Thirty years ago, when President Jimmy Carter first designated June “Black Music Month,” it was intended for all Americans to appreciate black music and its place in the nation's blended musical landscape. It was a fine effort in 1979, when most mainstream black music was still really music. Of course, that’s not to discount John Legend, Alicia Keys and other stellar young musicians who are charting new creative ground. But sadly, much of what is touted as black music now seems far removed from even Aretha Franklin and Luther Vandross, let alone Miles Davis and John Coltrane. A vital connection to the old school has been lost. And much of the new school deserves a failing grade.

Bridging the gap between Ellington and today's forever-falsetto R&B singers and corporate-backed hip-hop artists should be all the more critical in June, when the contributions of black musicians are celebrated through concerts, documentaries and a top 100 countdown of the all-time greatest hip-hop songs. In an age in which Auto-Tune and ringtone hits dominate, should we even be celebrating Black Music Month?

The answer, of course, is yes. If you consider that most celebratory months are used to educate young students, there is enormous potential value in Black Music Month. The key to making the month worth something is taking it from canned marketing campaigns and music marathons on black radio to a month aimed at expanding young people’s sense and understanding of black music.

Michelle Obama took a notable step in the right direction this week by hosting 150 middle school students and high school jazz musicians (along with first daughters Malia and Sasha) at an afternoon jazz concert in the East Room of the White House. Riffs, flourishes and bebop-shebangs filled the room. On stage, two generations of musicians jammed to a syncopated rhythm.

In an interview with The Root, Wynton Marsalis, who played at the event, likened Americans’ relationship with music to our relationship with food—a penchant for the cheap and fast. “We don’t look to those foods for nutrition,” he said. “Commercial interests have reduced music to a product instead of an art.”

Nutrition—the nourishment of young minds—was at the top of the agenda at the program, the first installment of an ongoing White House Music Series. Watching the award-winning trumpeter encourage the students to hold their heads up after their solo and to feel good about what they were playing, it was impossible not to lament the death of school music and arts programs in recent years.
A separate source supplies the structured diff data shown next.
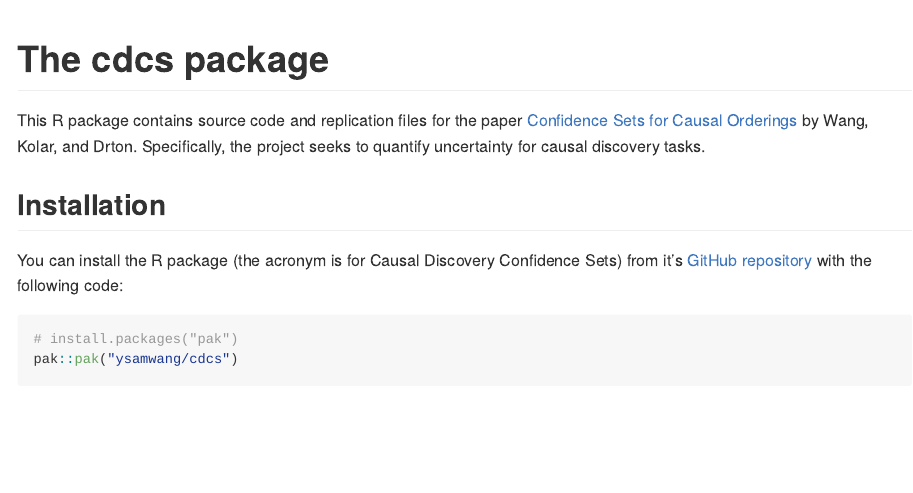
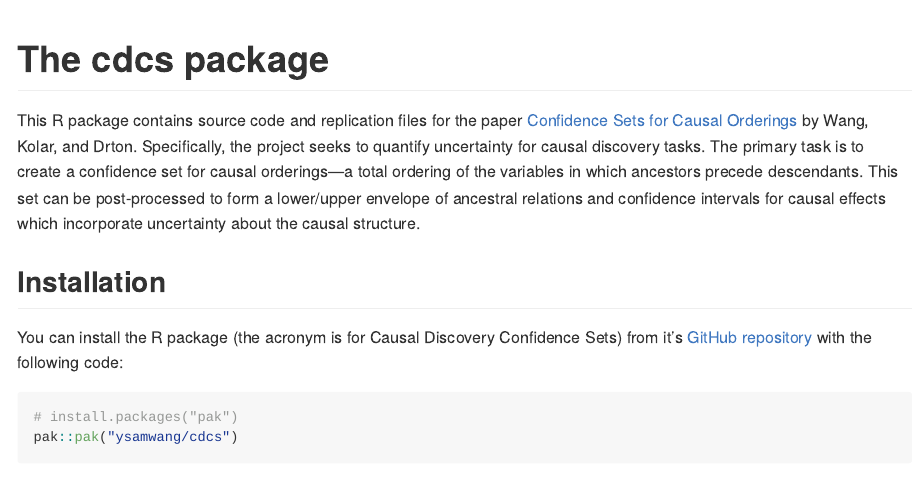
Before and after one commit to ysamwang/cdcs, an R Markdown document (README.Rmd): the page in a window 1100 px wide, from its top. The pictures show the output file README.md that the author committed with the source, drawn offline in the style of GitHub.

Commit message:
updated readme

```diff
--- a/README.Rmd
+++ b/README.Rmd
@@ -18,7 +18,7 @@ knitr::opts_chunk$set(
 <!-- badges: start -->
 <!-- badges: end -->
 
-This R package contains source code and replication files for the paper [Confidence Sets for Causal Orderings](https://arxiv.org/abs/2305.14506) by Wang, Kolar, and Drton. Specifically, the project seeks to quantify uncertainty for causal discovery tasks.
+This R package contains source code and replication files for the paper [Confidence Sets for Causal Orderings](https://arxiv.org/abs/2305.14506) by Wang, Kolar, and Drton. Specifically, the project seeks to quantify uncertainty for causal discovery tasks. The primary task is to create a confidence set for causal orderings---a total ordering of the variables in which ancestors precede descendants. This set can be post-processed to form a lower/upper envelope of ancestral relations and confidence intervals for causal effects which incorporate uncertainty about the causal structure.
 
 
 ## Installation
```
Also changed, not shown: README.md, 1 other file.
Countless studies have shown that technical lessons about how to play an instrument and the lessons of character that go along with it—like learning to feel proud of your hard work and accomplishments—spill over positively into academic achievement and personal development.

To host a jazz concert in the People’s House stressing the “importance of jazz education in every school across the nation” will hopefully make kids “alive and aware of other music besides hip-hop,” as Mrs. Obama said. It will be interesting to see if the recession-era policies the Obama administration ushers through the West Wing will help or hurt the expansive efforts Mrs. Obama is making in the East Wing. But with a president and first lady who clearly admire the arts, the signs are promising.
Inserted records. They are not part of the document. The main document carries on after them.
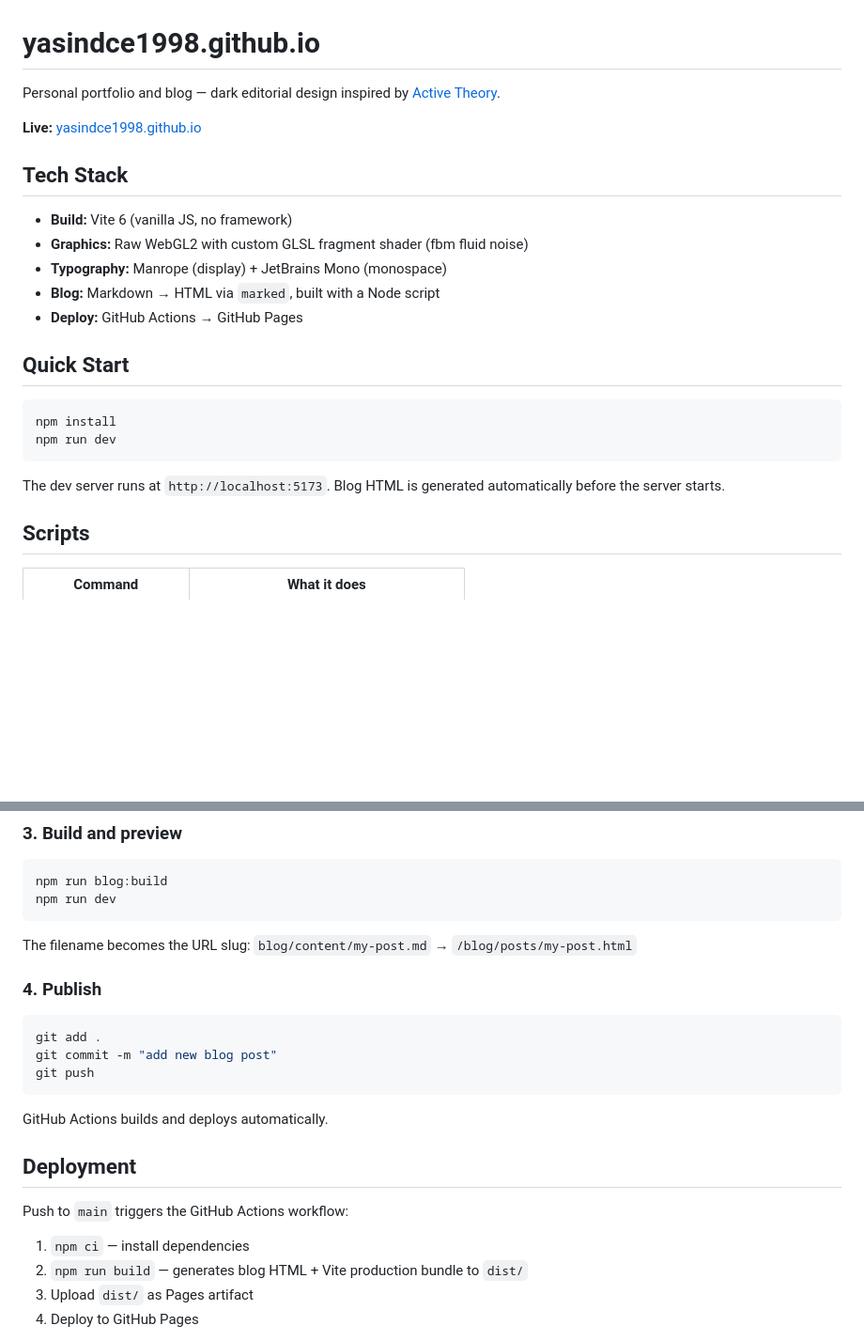
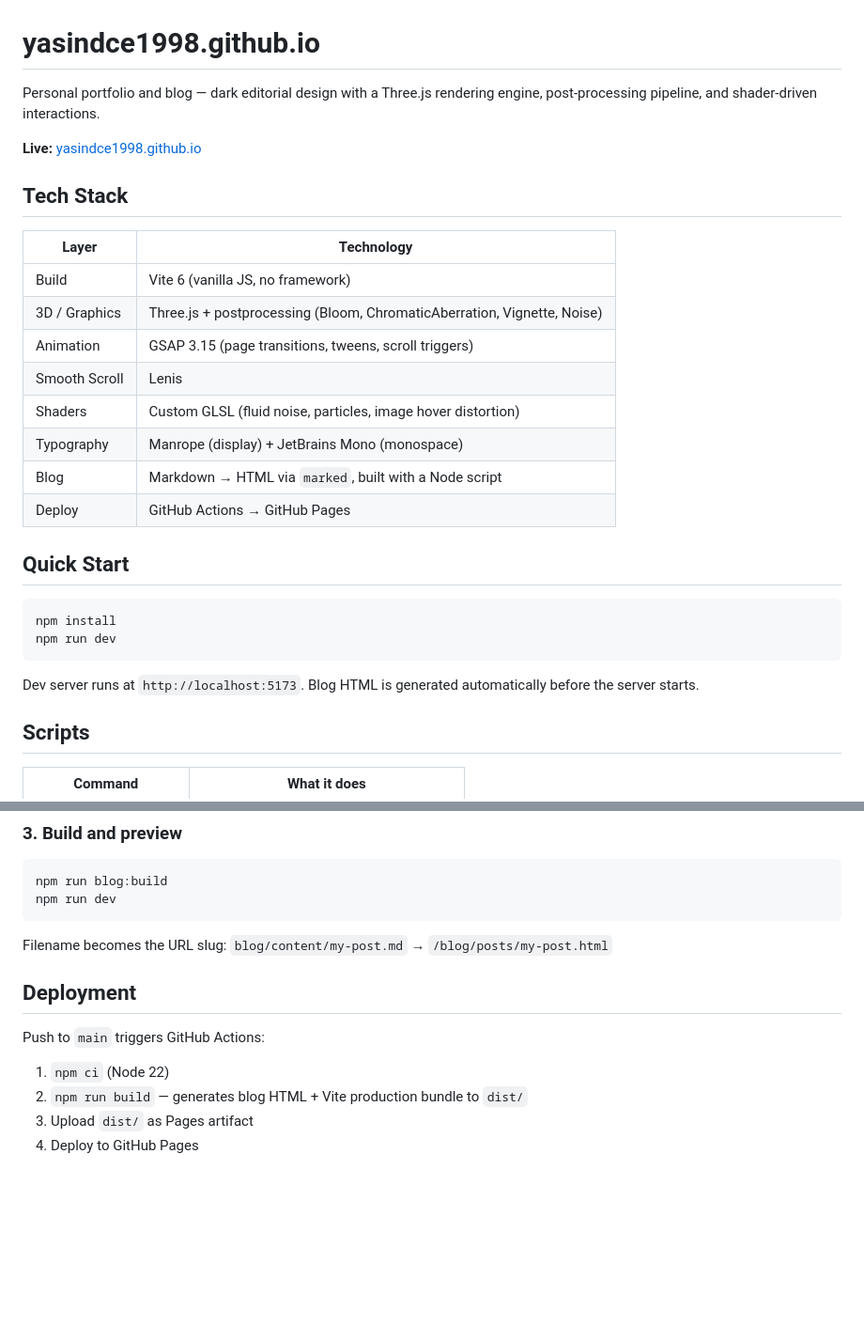
Before and after one commit to yasindce1998/yasindce1998.github.io, a Markdown page: README.md, 2 parts joined by grey strips. Shown at 94% size. GitHub-like rendering; blank space fills up the shorter version.

````diff
--- a/README.md
+++ b/README.md
@@ -1,16 +1,21 @@
 # yasindce1998.github.io
 
-Personal portfolio and blog — dark editorial design inspired by [Active Theory](https://activetheory.net).
+Personal portfolio and blog — dark editorial design with a Three.js rendering engine, post-processing pipeline, and shader-driven interactions.
 
 **Live:** [yasindce1998.github.io](https://yasindce1998.github.io)
 
 ## Tech Stack
 
-- **Build:** Vite 6 (vanilla JS, no framework)
-- **Graphics:** Raw WebGL2 with custom GLSL fragment shader (fbm fluid noise)
-- **Typography:** Manrope (display) + JetBrains Mono (monospace)
-- **Blog:** Markdown → HTML via `marked`, built with a Node script
-- **Deploy:** GitHub Actions → GitHub Pages
+| Layer | Technology |
+|-------|-----------|
+| Build | Vite 6 (vanilla JS, no framework) |
+| 3D / Graphics | Three.js + postprocessing (Bloom, ChromaticAberration, Vignette, Noise) |
+| Animation | GSAP 3.15 (page transitions, tweens, scroll triggers) |
+| Smooth Scroll | Lenis |
+| Shaders | Custom GLSL (fluid noise, particles, image hover distortion) |
+| Typography | Manrope (display) + JetBrains Mono (monospace) |
+| Blog | Markdown → HTML via `marked`, built with a Node script |
+| Deploy | GitHub Actions → GitHub Pages |
 
 ## Quick Start
 
@@ -19,7 +24,7 @@ npm install
 npm run dev
 ```
 
-The dev server runs at `http://localhost:5173`. Blog HTML is generated automatically before the server starts.
+Dev server runs at `http://localhost:5173`. Blog HTML is generated automatically before the server starts.
 
 ## Scripts
 
@@ -137,23 +206,13 @@ npm run blog:build
 npm run dev
 ```
 
-The filename becomes the URL slug: `blog/content/my-post.md` → `/blog/posts/my-post.html`
-
-### 4. Publish
-
-```bash
-git add .
-git commit -m "add new blog post"
-git push
-```
-
-GitHub Actions builds and deploys automatically.
+Filename becomes the URL slug: `blog/content/my-post.md` → `/blog/posts/my-post.html`
 
 ## Deployment
 
-Push to `main` triggers the GitHub Actions workflow:
+Push to `main` triggers GitHub Actions:
 
-1. `npm ci` — install dependencies
+1. `npm ci` (Node 22)
 2. `npm run build` — generates blog HTML + Vite production bundle to `dist/`
 3. Upload `dist/` as Pages artifact
 4. Deploy to GitHub Pages
````
Also changed, not shown: other parts of README.md (+119 -55 lines).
To make Black Music Month really mean something, we should all get to work. Maybe you’re a semiprofessional musician with the patience to teach. Go volunteer! Maybe you’ve got a neglected clarinet in the back of your closet that needs a new home or an old piano that’s been sitting unused for years and just needs a good tuning and someone to play it. Donate! For Black Music Month to have any meaning in the years to come, we need to nourish young talents who will shape the nature and scope of black music going forward.